I’m a Games nerd. It’s no secret.
Naturally, a must-see on my Atlanta bucket list was the site of the 1996 Summer Games, Centennial Olympic Park.
While living in London in 2011, I had the chance to tour the Olympic Park, which was at the time, almost completed in time for the 2012 Summer Games. It was my first site visit, and one I never forgot. Watching the Games that summer while interning for Team USA was stunning, knowing I had visited each of those places. I’ve always felt a strong connection to the Games, and touring the sites always makes me feel closer to the movement.
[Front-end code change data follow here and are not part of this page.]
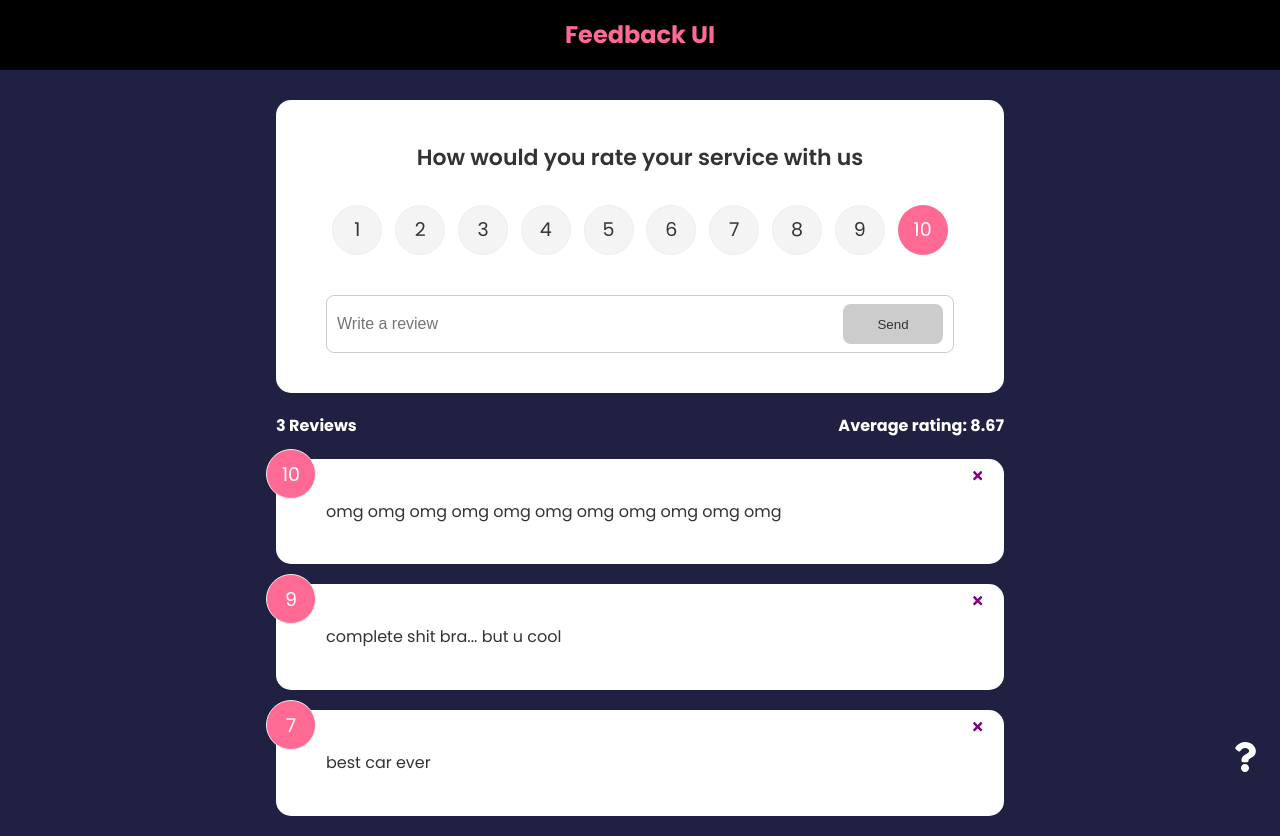
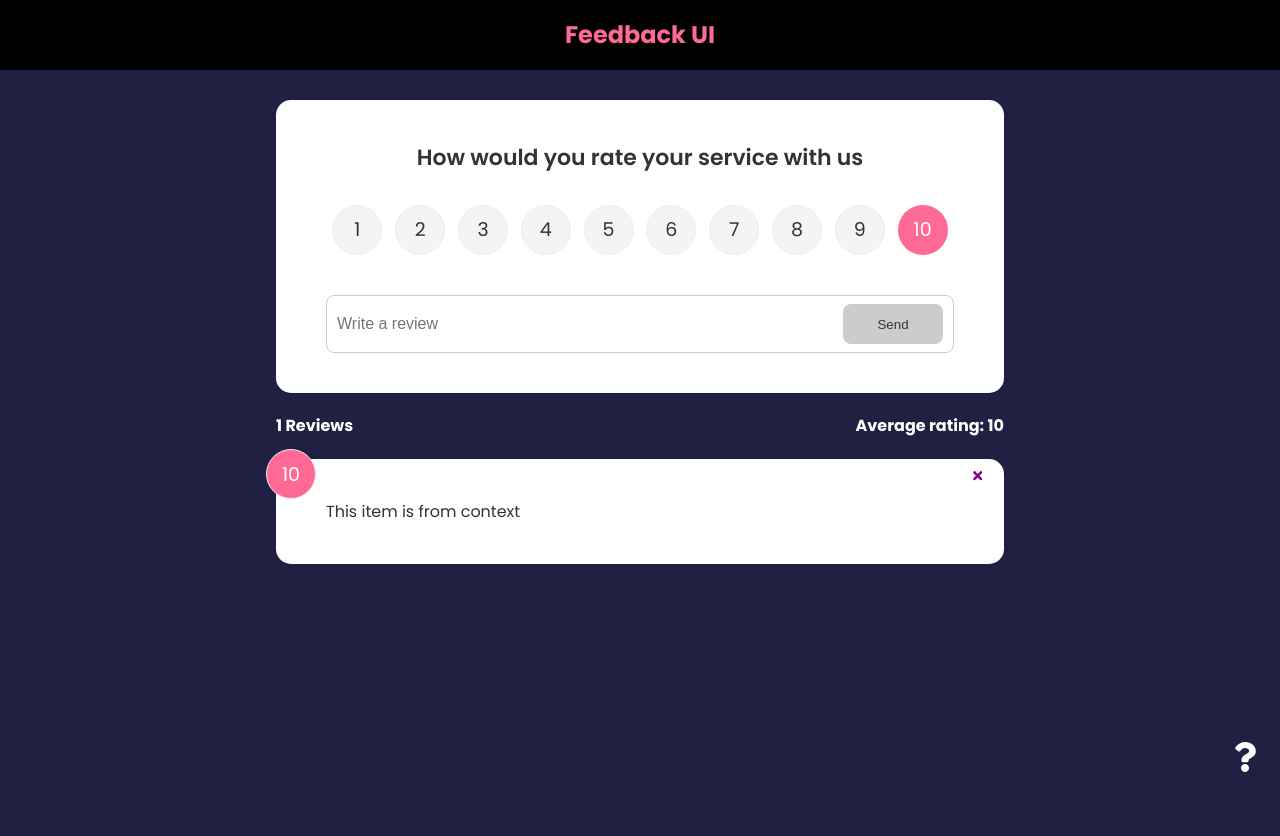
Before and after one commit to Shamoleambo/react-front-to-back, a React (Create React App) app in the folder feedback-app/: page / in a window 1280 px wide. After the commit the page ends 800 px from the top, so only its background shows below. Built offline with nearby package versions, Linux system fonts and the light colour scheme.

Commit message:
refactoring prop drilling to use global Context

```diff
--- a/feedback-app/src/App.js
+++ b/feedback-app/src/App.js
@@ -37,11 +37,8 @@
               element={
                 <>
                   <FeedbackForm addFeedback={handleAddFeedback} />
-                  <FeedbackStats feedback={feedback} />
-                  <FeedbackList
-                    feedback={feedback}
-                    handleDelete={deleteFeedback}
-                  />
+                  <FeedbackStats />
+                  <FeedbackList handleDelete={deleteFeedback} />
                 </>
               }
             ></Route>
--- a/feedback-app/src/components/FeedbackList.jsx
+++ b/feedback-app/src/components/FeedbackList.jsx
@@ -1,8 +1,11 @@
-import PropTypes from "prop-types";
+import { useContext } from "react";
 import { motion, AnimatePresence } from "framer-motion";
 import FeedbackItem from "./FeedbackItem";
+import FeedbackContext from "../context/FeedbackContext";
 
-function FeedbackList({ feedback, handleDelete }) {
+function FeedbackList({ handleDelete }) {
+  const { feedback } = useContext(FeedbackContext);
+
   if (!feedback || feedback.length === 0) {
     return <p>No feedback</p>;
   }
@@ -29,14 +32,4 @@
   );
 }
 
-FeedbackList.propTypes = {
-  fedback: PropTypes.arrayOf(
-    PropTypes.shape({
-      id: PropTypes.number.isRequired,
-      rating: PropTypes.number.isRequired,
-      text: PropTypes.string.isRequired,
-    })
-  ),
-};
-
 export default FeedbackList;
--- a/feedback-app/src/components/FeedbackStats.jsx
+++ b/feedback-app/src/components/FeedbackStats.jsx
@@ -1,6 +1,8 @@
-import PropTypes from "prop-types";
+import { useContext } from "react";
+import FeedbackContext from "../context/FeedbackContext";
 
-function FeedbackStats({ feedback }) {
+function FeedbackStats() {
+  const { feedback } = useContext(FeedbackContext);
   let ratingsSum = feedback.reduce(
     (acc, feedback) => (acc += feedback.rating),
     0
@@ -17,14 +19,4 @@
   );
 }
 
-FeedbackStats.propTypes = {
-  feedback: PropTypes.arrayOf(
-    PropTypes.shape({
-      id: PropTypes.number.isRequired,
-      text: PropTypes.string.isRequired,
-      rating: PropTypes.number.isRequired,
-    })
-  ),
-};
-
 export default FeedbackStats;
```
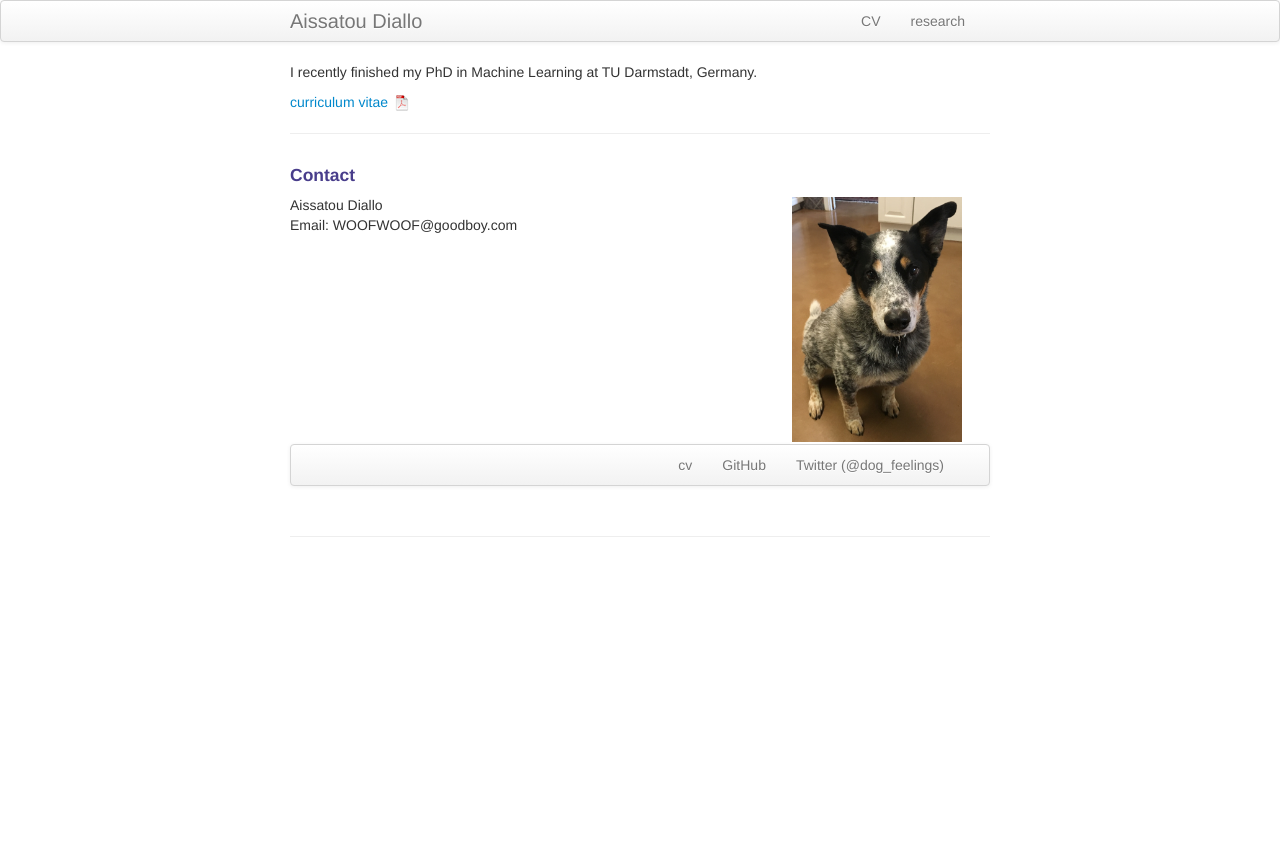
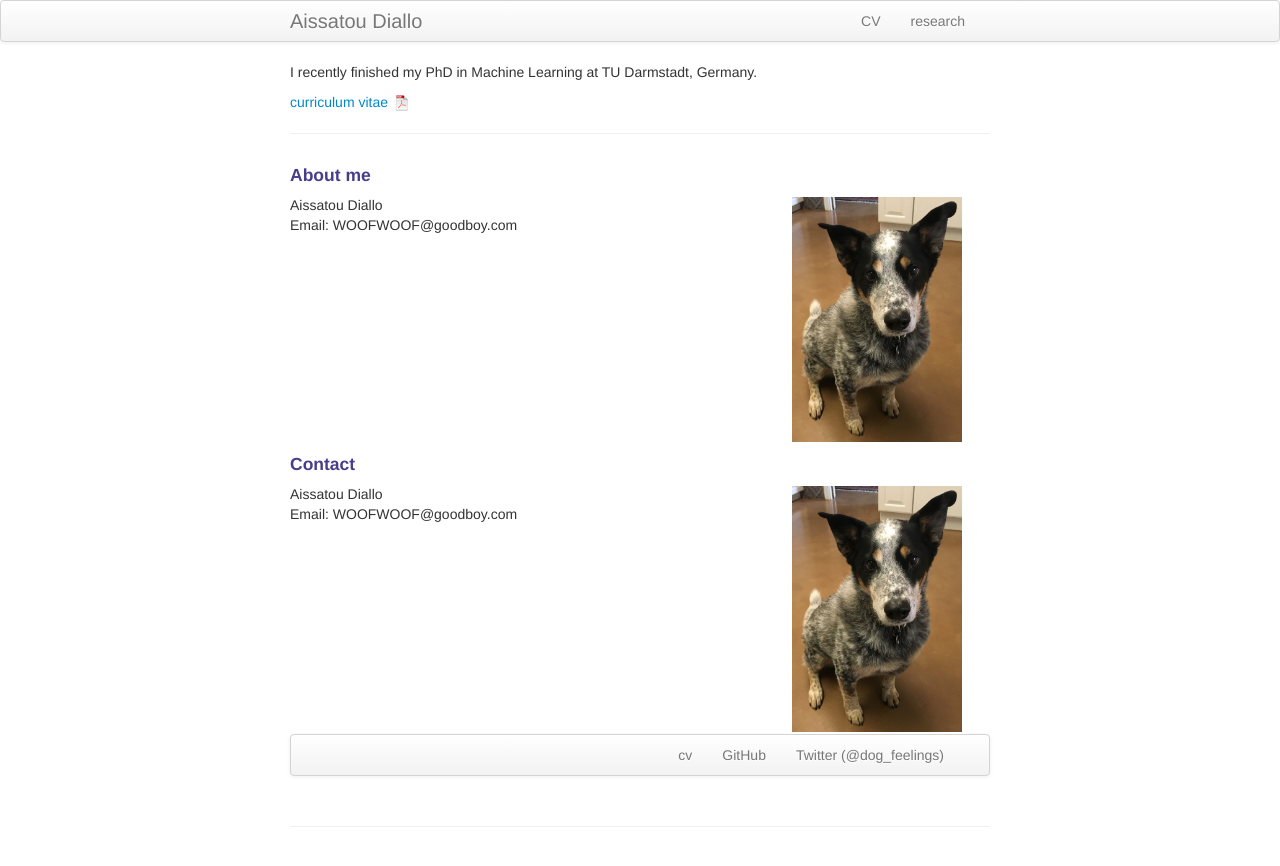
Before and after one commit to adiallo07/adiallo07.github.io, a Jekyll site: the page built from index.md, in a window 1280 px wide. Shown: the top 866 px of the page. Built offline with Jekyll 4.4.1, drawn with Linux system fonts in a browser that asks for light colours.

Commit message:
Update index.md

```diff
--- a/index.md
+++ b/index.md
@@ -11,6 +11,23 @@
 
 
 ---
+
+<div class="container">
+<h4><a name="Contact"></a>About me</h4>
+
+    <div class="row-fluid">
+        <div class="span5">
+            Aissatou Diallo<br/>
+            Email: WOOFWOOF@goodboy.com<br/>
+        </div>
+
+        <div class="span2">
+        <a href="../assets/headshot.jpg">
+            <img src="../assets/headshot.jpg"
+                  title="Aissatou Diallo" alt="Aissatou Diallo"/></a>
+        </div>
+    </div>
+</div>
 
 
 <div class="container">
```
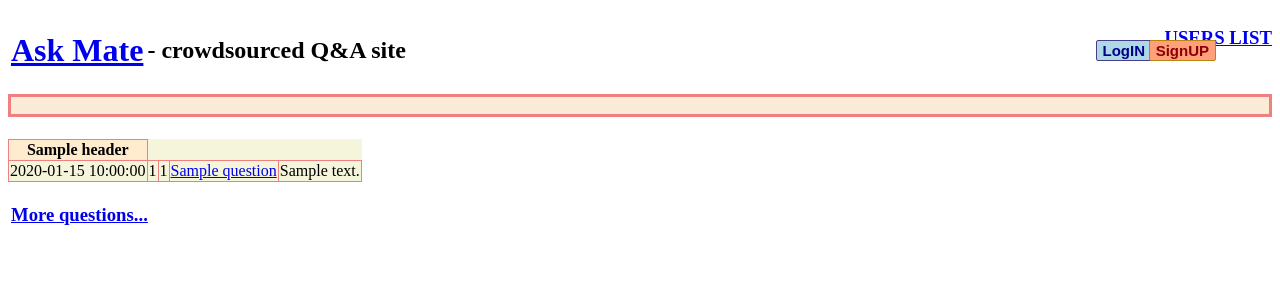
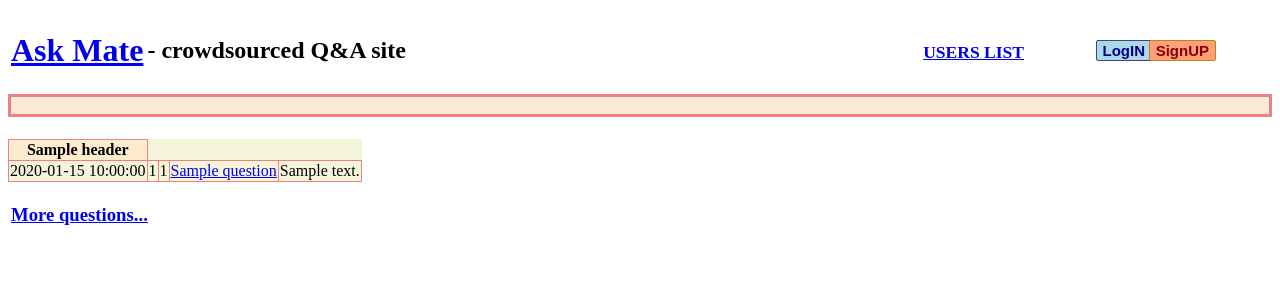
Before and after one commit to dagggy/askmate, a Flask app: template templates/home_page.html in a window 1280 px wide. Shown: the top 300 px of the page. Run offline with Flask 2, Linux system fonts and the light colour scheme; the template is opened without the code that fills it: most values are stand-ins (such as "Sample title", 1, 10 or a date in 2020); lists and menus that the app fills with data are empty.

Commit message:
css for "users list" on home_page changed

```diff
--- a/static/css/styles.css
+++ b/static/css/styles.css
@@ -110,3 +110,10 @@ mark {
   top: 5%;
   right: 5%
 }
+.userList {
+  font-size: 15px;
+  font-family: "Arial Hebrew Scholar";
+  position: absolute;
+  top: 3%;
+  right: 20%
+}
--- a/templates/home_page.html
+++ b/templates/home_page.html
@@ -9,7 +9,7 @@
       <table>
           <tr><th><a href="/"><h1>Ask Mate</h1></a></th>
               <th><h2> - crowdsourced Q&A site</h2></th>
-              <a href="/users" style="float:right;text-align:right;"><h3>USERS LIST</h3></a>
+              <a href="/users" class="userList"><h3>USERS LIST</h3></a>
               <th><a href="/login"><button type="submit" class="login-bnt">LogIN</button></a></th>
               <th><a href="/registration"><button type="submit" class="registration-bnt">SignUP</button></a></th>
           </tr>
```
One of the coolest moments for me was visiting the statue of Pierre de Coubertin, the founder of the modern Olympic movement. On June 23, 1894, de Coubertin began working towards the revival of the ancient tradition in an effort to globalize sport and foster international cooperation through the Games. Two years later, the International Olympic Committee was created and the first modern Games was held in Athens, Greece. Olympic Day is celebrated around the world on June 23 each year to commemorate the birth of the modern Olympic Games and today, over 160 National Olympic Committees hold events celebrating Olympic Day.
Last summer while living at the Olympic Training Center and interning for the US Olympic Committee, I had the incredible opportunity to cover Team USA’s Olympic Day celebration. It was an amazing show of American pride and support of the Olympic ideals, and to visit the American statue honoring de Coubertin was a great moment for me.
From the dancing Fountain of Rings with swelling scores from Tchaikovsky, to bricks from Team USA supporters, to sport pictograms on the paths, to the IOC, Greek, and American flags flying, I can’t wait to spend more time exploring Centennial Olympic Park over the next few months!